Illustration for article titled The Vital Role Capital Equipment Plays

Prices of capital equipment have increased in the market nowadays. With a number of infrastructure projects being rolled out in the coming years, alongside overall real estate expansion and economic growth, the construction equipment sector has a vital role to play in Indonesia’s future development. The value has admittedly doubled between 2008 and 2013. The market is one in which foreign firms, particularly those from Japan, have a major presence via local joint ventures and subsidiaries. These are benefitting from increased government investment in transport and energy infrastructure in particular, coupled with rising demand for all kinds of real estate.

The market structure is widely visible in Jakarta, Indonesia where the supply of construction equipment is concentrated in globally linked suppliers. Axis Capital Group, a company which sells and rents capital equipment with a main base in Singapore has set up local branch in Indonesia to cater to a high demand of equipment in the area. They partner with manufacturers from different brands in Europe, an example of globally linked partnership despite the set up of local businesses in Indonesia such as John Deere and Mitsubishi.

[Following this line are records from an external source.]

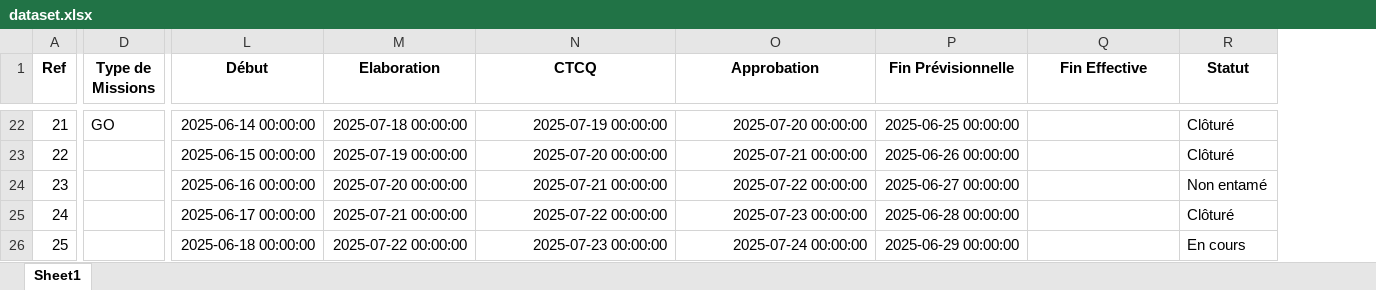
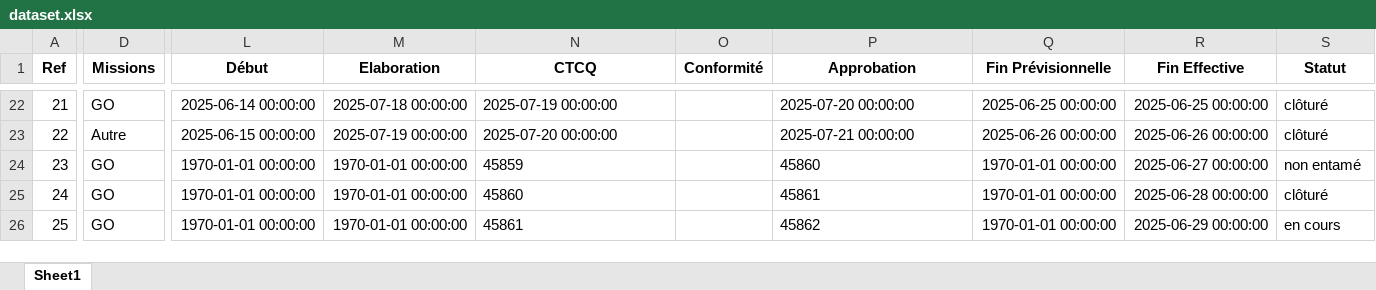
Before and after one commit to BaDatascientist1/suivi_mission, an Excel workbook: dataset.xlsx, sheet Sheet1, drawn as a sheet; only a part is shown, gaps mark what is left out; values as stored, in another font and other column widths than the file's, no borders; addresses are those after the commit; the diff covers the shown part only; the diff names each change by its address in the sheet, - before the commit and + after, or states it on an @@ line.

```diff
--- a/dataset.xlsx (sheet Sheet1)
+++ b/dataset.xlsx (sheet Sheet1)
+column O (Conformité), empty
-D1: Type de Missions
+D1: Missions
-N22:N23 alignment: right
+N22:N23 alignment: left
-P22:P23 alignment: right
+P22:P23 alignment: left
-R22 (Fin Effective): (empty)
+R22 (Fin Effective): 2025-06-25 00:00:00
-S22:S23 (Statut): Clôturé
+S22:S23 (Statut): clôturé
-D23 (Missions): (empty)
+D23 (Missions): Autre
-R23 (Fin Effective): (empty)
+R23 (Fin Effective): 2025-06-26 00:00:00
-D24:D26 (Missions): (empty)
+D24:D26 (Missions): GO
-L24 (Début): 2025-06-16 00:00:00
+L24 (Début): 1970-01-01 00:00:00
-M24 (Elaboration): 2025-07-20 00:00:00
+M24 (Elaboration): 1970-01-01 00:00:00
-N24 (CTCQ): 2025-07-21 00:00:00
+N24 (CTCQ): 45859
-P24 (Approbation): 2025-07-22 00:00:00
+P24 (Approbation): 45860
-Q24 (Fin Prévisionnelle): 2025-06-27 00:00:00
+Q24 (Fin Prévisionnelle): 1970-01-01 00:00:00
-R24 (Fin Effective): (empty)
+R24 (Fin Effective): 2025-06-27 00:00:00
-S24 (Statut): Non entamé
+S24 (Statut): non entamé
-L25 (Début): 2025-06-17 00:00:00
+L25 (Début): 1970-01-01 00:00:00
-M25 (Elaboration): 2025-07-21 00:00:00
+M25 (Elaboration): 1970-01-01 00:00:00
-N25 (CTCQ): 2025-07-22 00:00:00
+N25 (CTCQ): 45860
-P25 (Approbation): 2025-07-23 00:00:00
+P25 (Approbation): 45861
-Q25 (Fin Prévisionnelle): 2025-06-28 00:00:00
+Q25 (Fin Prévisionnelle): 1970-01-01 00:00:00
-R25 (Fin Effective): (empty)
+R25 (Fin Effective): 2025-06-28 00:00:00
-S25 (Statut): Clôturé
+S25 (Statut): clôturé
-L26 (Début): 2025-06-18 00:00:00
+L26 (Début): 1970-01-01 00:00:00
-M26 (Elaboration): 2025-07-22 00:00:00
+M26 (Elaboration): 1970-01-01 00:00:00
-N26 (CTCQ): 2025-07-23 00:00:00
+N26 (CTCQ): 45861
-P26 (Approbation): 2025-07-24 00:00:00
+P26 (Approbation): 45862
-Q26 (Fin Prévisionnelle): 2025-06-29 00:00:00
+Q26 (Fin Prévisionnelle): 1970-01-01 00:00:00
-R26 (Fin Effective): (empty)
+R26 (Fin Effective): 2025-06-29 00:00:00
-S26 (Statut): En cours
+S26 (Statut): en cours
```
Also changed, not shown: 360 edited cells and cell formats elsewhere in this sheet, 1 other file.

According to a 2014 review from the Construction Intelligence Centre (CIC), Komatsu Indonesia, a joint venture between Japan’s Komatsu and United Tractors, is the largest, with a 43% market share in 2012. Caterpillar Indonesia, a joint venture between Caterpillar of the US and Tiara Marga Trakindo, and Hitachi Construction Machinery Indonesia – a subsidiary of Japan’s Hitachi – vie for second and third places. The former had a 19% market share in 2012, according to the report; the latter, 21%. The fourth company is Daya Kobelco Construction Machinery Indonesia, a subsidiary of Japan’s Kobelco Construction Machinery, with 13% of the market in 2012. According to the CIC figures, the building construction equipment market was worth some $142.61m in 2008, rising to $272.49m in 2013. The report predicted a value of $424.11m by 2017.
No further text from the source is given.